Ryan Braun: There's Braun himself; he was a .344 hitter with 17 homers and 14 steals before the All-Star break in 2011, so with the exception of his batting average, he's right in line with his performance at this point a year ago.
Miguel Cabrera: Though his 12 home runs might not sound overwhelming, Cabrera posted stellar .385/.470/.630 triple-slash rates the second half of last season, rating the most productive hitter in baseball, even if it resulted in only the fourth-best fantasy stat line. Cabrera continues to perform at his career norms, and his history of strong finishes signals another might be coming in 2012. But if Cabrera himself isn't the comparable, then how about Joey Votto? He's a fellow prime-of-career first baseman with the potential to lead the majors in the three primary triple-slash categories.

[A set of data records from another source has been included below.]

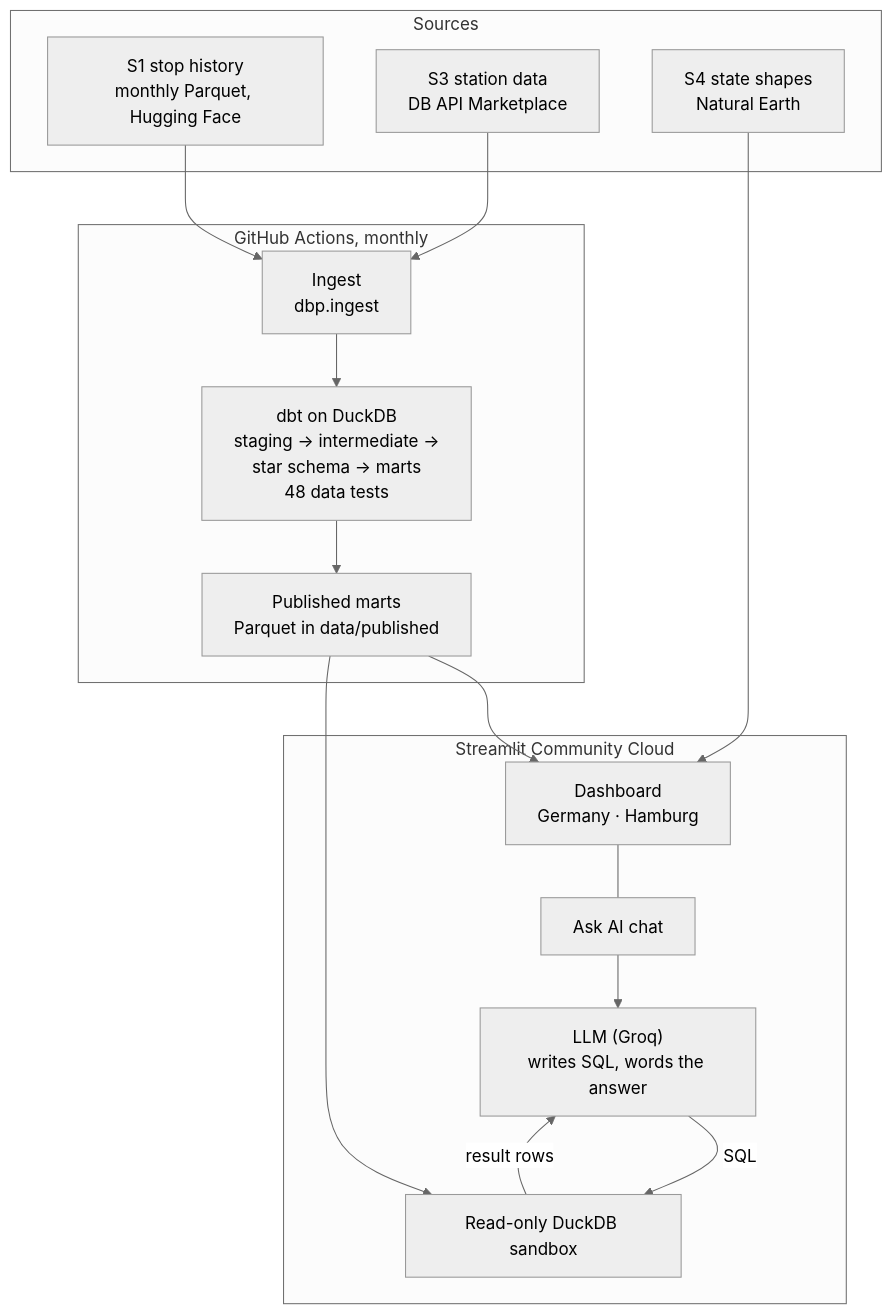
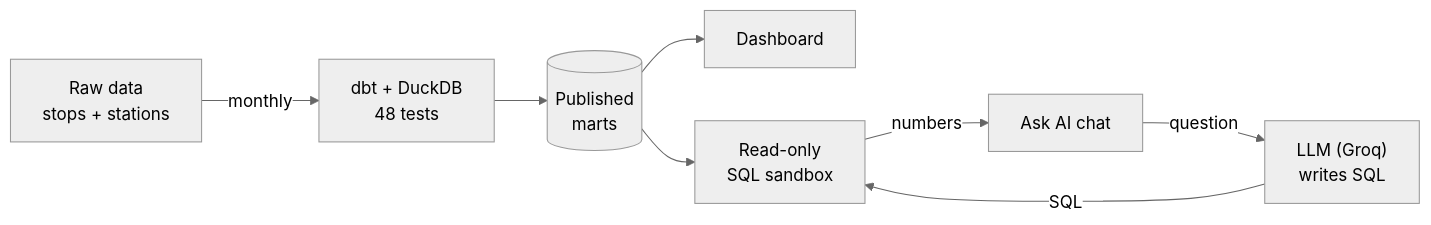
One commit to Rony-crypto/bahnpulse changed the diagram in README.md. Above: the diagram before and after it, drawn with Mermaid (neutral theme).

Commit message:
Simplify README architecture diagram

````diff
--- a/README.md
+++ b/README.md
@@ -43,29 +43,10 @@
 ```mermaid
-flowchart TB
-  subgraph Sources
-    S1["S1 stop history<br/>monthly Parquet, Hugging Face"]
-    S3["S3 station data<br/>DB API Marketplace"]
-    S4["S4 state shapes<br/>Natural Earth"]
-  end
-  subgraph Pipeline["GitHub Actions, monthly"]
-    ING["Ingest<br/>dbp.ingest"]
-    DBT["dbt on DuckDB<br/>staging → intermediate →<br/>star schema → marts<br/>48 data tests"]
-    PUB["Published marts<br/>Parquet in data/published"]
-  end
-  subgraph App["Streamlit Community Cloud"]
-    DASH["Dashboard<br/>Germany · Hamburg"]
-    CHAT["Ask AI chat"]
-    LLM["LLM (Groq)<br/>writes SQL, words the answer"]
-    SBX["Read-only DuckDB sandbox"]
-  end
-  S1 --> ING
-  S3 --> ING
-  ING --> DBT --> PUB
-  PUB --> DASH
-  S4 --> DASH
-  DASH --- CHAT
-  CHAT --> LLM
-  LLM -- "SQL" --> SBX
-  PUB --> SBX
-  SBX -- "result rows" --> LLM
+flowchart LR
+  SRC["Raw data<br/>stops + stations"] -->|monthly| DBT["dbt + DuckDB<br/>48 tests"]
+  DBT --> MARTS[("Published<br/>marts")]
+  MARTS --> DASH["Dashboard"]
+  MARTS --> SBX["Read-only<br/>SQL sandbox"]
+  CHAT["Ask AI chat"] -->|question| LLM["LLM (Groq)<br/>writes SQL"]
+  LLM -->|SQL| SBX
+  SBX -->|numbers| CHAT
 ```
````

Mike Napoli: The Texas Rangers might have limited Napoli's at-bats the first half of last season, but thanks to his performance, they had to find him a regular place in the lineup as the summer progressed. He managed a .376 batting average and 17 home runs after the All-Star break, easily topping his position in fantasy value. Buster Posey might be the best comparable for Napoli's 2011; Posey's career is on the upswing, and he should only garner additional at-bats the further he gets from the ankle injury that prematurely ended his 2011, and he's off to a .300/.366/.475 start to 2012. There's a reason he took over as my No. 1 catcher in the rankings a week ago; it's because of the possibility of a breakthrough of this caliber.
New position eligibility
The following players have become eligible at new positions -- it's 10 games to qualify at a new spot -- in ESPN standard leagues during the past week: Wilson Betemit (1B), Chris Davis (OF), Mark DeRosa (OF), Matt Downs (3B), Hector Luna (1B), Buster Posey (1B).
Nearing new position eligibility
The following players are on track to earn new eligibility in the coming weeks: Robert Andino (8 games played at 3B), Billy Butler (9 games played at 1B), Ronny Cedeno (8 games played at 2B), Steve Clevenger (9 games played at 1B), Brooks Conrad (9 games played at 3B), Maicer Izturis (9 games played at SS), Elliot Johnson (9 games played at 2B), Kyle Seager (9 games played at 2B), Mark Trumbo (8 games played at 3B), Justin Turner (9 games played at 1B, 8 games played at SS).